EXERCISE PROMPT
Reproduce the records below exactly as they appear.

Version difference data
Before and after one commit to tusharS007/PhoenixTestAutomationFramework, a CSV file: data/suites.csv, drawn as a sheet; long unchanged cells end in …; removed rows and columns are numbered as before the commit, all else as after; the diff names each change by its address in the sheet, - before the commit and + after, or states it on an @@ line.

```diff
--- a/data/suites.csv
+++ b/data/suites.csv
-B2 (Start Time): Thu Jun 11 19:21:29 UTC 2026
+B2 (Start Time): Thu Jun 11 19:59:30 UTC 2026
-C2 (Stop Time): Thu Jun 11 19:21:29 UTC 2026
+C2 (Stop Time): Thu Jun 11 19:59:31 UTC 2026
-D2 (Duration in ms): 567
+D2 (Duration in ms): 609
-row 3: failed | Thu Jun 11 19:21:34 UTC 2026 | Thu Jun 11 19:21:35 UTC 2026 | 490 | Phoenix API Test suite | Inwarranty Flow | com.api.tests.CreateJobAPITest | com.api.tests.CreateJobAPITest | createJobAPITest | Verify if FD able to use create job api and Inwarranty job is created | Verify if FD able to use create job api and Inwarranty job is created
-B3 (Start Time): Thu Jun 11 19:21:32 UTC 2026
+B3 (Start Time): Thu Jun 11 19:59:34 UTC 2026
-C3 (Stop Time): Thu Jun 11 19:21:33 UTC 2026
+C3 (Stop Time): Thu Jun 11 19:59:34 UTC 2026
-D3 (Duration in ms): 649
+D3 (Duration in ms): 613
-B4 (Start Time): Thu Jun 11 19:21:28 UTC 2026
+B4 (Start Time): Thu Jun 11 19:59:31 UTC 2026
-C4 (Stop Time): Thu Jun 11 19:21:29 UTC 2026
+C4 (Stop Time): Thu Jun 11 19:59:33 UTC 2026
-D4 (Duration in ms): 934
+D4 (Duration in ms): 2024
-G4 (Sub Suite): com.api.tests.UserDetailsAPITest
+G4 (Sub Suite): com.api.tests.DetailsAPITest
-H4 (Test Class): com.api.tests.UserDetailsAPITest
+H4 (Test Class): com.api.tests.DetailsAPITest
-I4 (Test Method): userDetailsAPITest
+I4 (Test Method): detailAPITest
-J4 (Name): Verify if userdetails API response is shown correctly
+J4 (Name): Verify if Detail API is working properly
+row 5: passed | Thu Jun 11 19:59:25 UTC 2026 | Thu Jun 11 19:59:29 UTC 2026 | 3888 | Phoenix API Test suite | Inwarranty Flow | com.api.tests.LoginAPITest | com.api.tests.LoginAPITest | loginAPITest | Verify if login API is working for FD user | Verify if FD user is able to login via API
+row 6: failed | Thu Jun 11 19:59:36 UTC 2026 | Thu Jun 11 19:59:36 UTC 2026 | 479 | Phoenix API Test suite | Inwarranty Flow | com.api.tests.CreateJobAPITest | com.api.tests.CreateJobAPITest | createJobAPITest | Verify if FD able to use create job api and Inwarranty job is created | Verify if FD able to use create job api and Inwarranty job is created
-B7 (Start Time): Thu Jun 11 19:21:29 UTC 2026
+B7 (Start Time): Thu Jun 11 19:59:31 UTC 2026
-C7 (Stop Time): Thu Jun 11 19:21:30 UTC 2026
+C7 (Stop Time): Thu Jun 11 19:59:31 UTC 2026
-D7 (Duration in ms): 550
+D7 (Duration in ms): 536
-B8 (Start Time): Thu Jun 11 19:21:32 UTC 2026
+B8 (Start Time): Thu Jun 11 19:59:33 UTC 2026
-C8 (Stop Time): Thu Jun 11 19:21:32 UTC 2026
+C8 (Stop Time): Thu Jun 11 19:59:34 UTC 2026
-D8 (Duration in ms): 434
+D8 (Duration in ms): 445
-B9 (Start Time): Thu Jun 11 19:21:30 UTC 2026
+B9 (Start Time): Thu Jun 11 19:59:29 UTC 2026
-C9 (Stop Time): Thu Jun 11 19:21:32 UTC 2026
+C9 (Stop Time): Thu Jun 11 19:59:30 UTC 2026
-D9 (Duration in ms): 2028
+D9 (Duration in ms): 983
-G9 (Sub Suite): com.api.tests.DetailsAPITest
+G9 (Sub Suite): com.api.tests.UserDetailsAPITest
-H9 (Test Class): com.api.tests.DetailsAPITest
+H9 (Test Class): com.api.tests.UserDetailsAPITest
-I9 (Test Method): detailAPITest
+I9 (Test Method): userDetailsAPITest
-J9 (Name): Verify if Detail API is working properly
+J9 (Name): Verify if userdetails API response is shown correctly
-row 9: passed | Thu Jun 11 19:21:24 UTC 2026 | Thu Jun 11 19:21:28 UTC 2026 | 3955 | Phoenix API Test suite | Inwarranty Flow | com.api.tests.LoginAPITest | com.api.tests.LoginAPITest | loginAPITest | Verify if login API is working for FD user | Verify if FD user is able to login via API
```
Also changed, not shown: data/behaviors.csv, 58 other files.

SOLUTION BELOW
Before and after one commit to tusharS007/PhoenixTestAutomationFramework, a CSV file: data/suites.csv, drawn as a sheet; long unchanged cells end in …; removed rows and columns are numbered as before the commit, all else as after; the diff names each change by its address in the sheet, - before the commit and + after, or states it on an @@ line.

```diff
--- a/data/suites.csv
+++ b/data/suites.csv
-B2 (Start Time): Thu Jun 11 19:21:29 UTC 2026
+B2 (Start Time): Thu Jun 11 19:59:30 UTC 2026
-C2 (Stop Time): Thu Jun 11 19:21:29 UTC 2026
+C2 (Stop Time): Thu Jun 11 19:59:31 UTC 2026
-D2 (Duration in ms): 567
+D2 (Duration in ms): 609
-row 3: failed | Thu Jun 11 19:21:34 UTC 2026 | Thu Jun 11 19:21:35 UTC 2026 | 490 | Phoenix API Test suite | Inwarranty Flow | com.api.tests.CreateJobAPITest | com.api.tests.CreateJobAPITest | createJobAPITest | Verify if FD able to use create job api and Inwarranty job is created | Verify if FD able to use create job api and Inwarranty job is created
-B3 (Start Time): Thu Jun 11 19:21:32 UTC 2026
+B3 (Start Time): Thu Jun 11 19:59:34 UTC 2026
-C3 (Stop Time): Thu Jun 11 19:21:33 UTC 2026
+C3 (Stop Time): Thu Jun 11 19:59:34 UTC 2026
-D3 (Duration in ms): 649
+D3 (Duration in ms): 613
-B4 (Start Time): Thu Jun 11 19:21:28 UTC 2026
+B4 (Start Time): Thu Jun 11 19:59:31 UTC 2026
-C4 (Stop Time): Thu Jun 11 19:21:29 UTC 2026
+C4 (Stop Time): Thu Jun 11 19:59:33 UTC 2026
-D4 (Duration in ms): 934
+D4 (Duration in ms): 2024
-G4 (Sub Suite): com.api.tests.UserDetailsAPITest
+G4 (Sub Suite): com.api.tests.DetailsAPITest
-H4 (Test Class): com.api.tests.UserDetailsAPITest
+H4 (Test Class): com.api.tests.DetailsAPITest
-I4 (Test Method): userDetailsAPITest
+I4 (Test Method): detailAPITest
-J4 (Name): Verify if userdetails API response is shown correctly
+J4 (Name): Verify if Detail API is working properly
+row 5: passed | Thu Jun 11 19:59:25 UTC 2026 | Thu Jun 11 19:59:29 UTC 2026 | 3888 | Phoenix API Test suite | Inwarranty Flow | com.api.tests.LoginAPITest | com.api.tests.LoginAPITest | loginAPITest | Verify if login API is working for FD user | Verify if FD user is able to login via API
+row 6: failed | Thu Jun 11 19:59:36 UTC 2026 | Thu Jun 11 19:59:36 UTC 2026 | 479 | Phoenix API Test suite | Inwarranty Flow | com.api.tests.CreateJobAPITest | com.api.tests.CreateJobAPITest | createJobAPITest | Verify if FD able to use create job api and Inwarranty job is created | Verify if FD able to use create job api and Inwarranty job is created
-B7 (Start Time): Thu Jun 11 19:21:29 UTC 2026
+B7 (Start Time): Thu Jun 11 19:59:31 UTC 2026
-C7 (Stop Time): Thu Jun 11 19:21:30 UTC 2026
+C7 (Stop Time): Thu Jun 11 19:59:31 UTC 2026
-D7 (Duration in ms): 550
+D7 (Duration in ms): 536
-B8 (Start Time): Thu Jun 11 19:21:32 UTC 2026
+B8 (Start Time): Thu Jun 11 19:59:33 UTC 2026
-C8 (Stop Time): Thu Jun 11 19:21:32 UTC 2026
+C8 (Stop Time): Thu Jun 11 19:59:34 UTC 2026
-D8 (Duration in ms): 434
+D8 (Duration in ms): 445
-B9 (Start Time): Thu Jun 11 19:21:30 UTC 2026
+B9 (Start Time): Thu Jun 11 19:59:29 UTC 2026
-C9 (Stop Time): Thu Jun 11 19:21:32 UTC 2026
+C9 (Stop Time): Thu Jun 11 19:59:30 UTC 2026
-D9 (Duration in ms): 2028
+D9 (Duration in ms): 983
-G9 (Sub Suite): com.api.tests.DetailsAPITest
+G9 (Sub Suite): com.api.tests.UserDetailsAPITest
-H9 (Test Class): com.api.tests.DetailsAPITest
+H9 (Test Class): com.api.tests.UserDetailsAPITest
-I9 (Test Method): detailAPITest
+I9 (Test Method): userDetailsAPITest
-J9 (Name): Verify if Detail API is working properly
+J9 (Name): Verify if userdetails API response is shown correctly
-row 9: passed | Thu Jun 11 19:21:24 UTC 2026 | Thu Jun 11 19:21:28 UTC 2026 | 3955 | Phoenix API Test suite | Inwarranty Flow | com.api.tests.LoginAPITest | com.api.tests.LoginAPITest | loginAPITest | Verify if login API is working for FD user | Verify if FD user is able to login via API
```
Also changed, not shown: data/behaviors.csv, 58 other files.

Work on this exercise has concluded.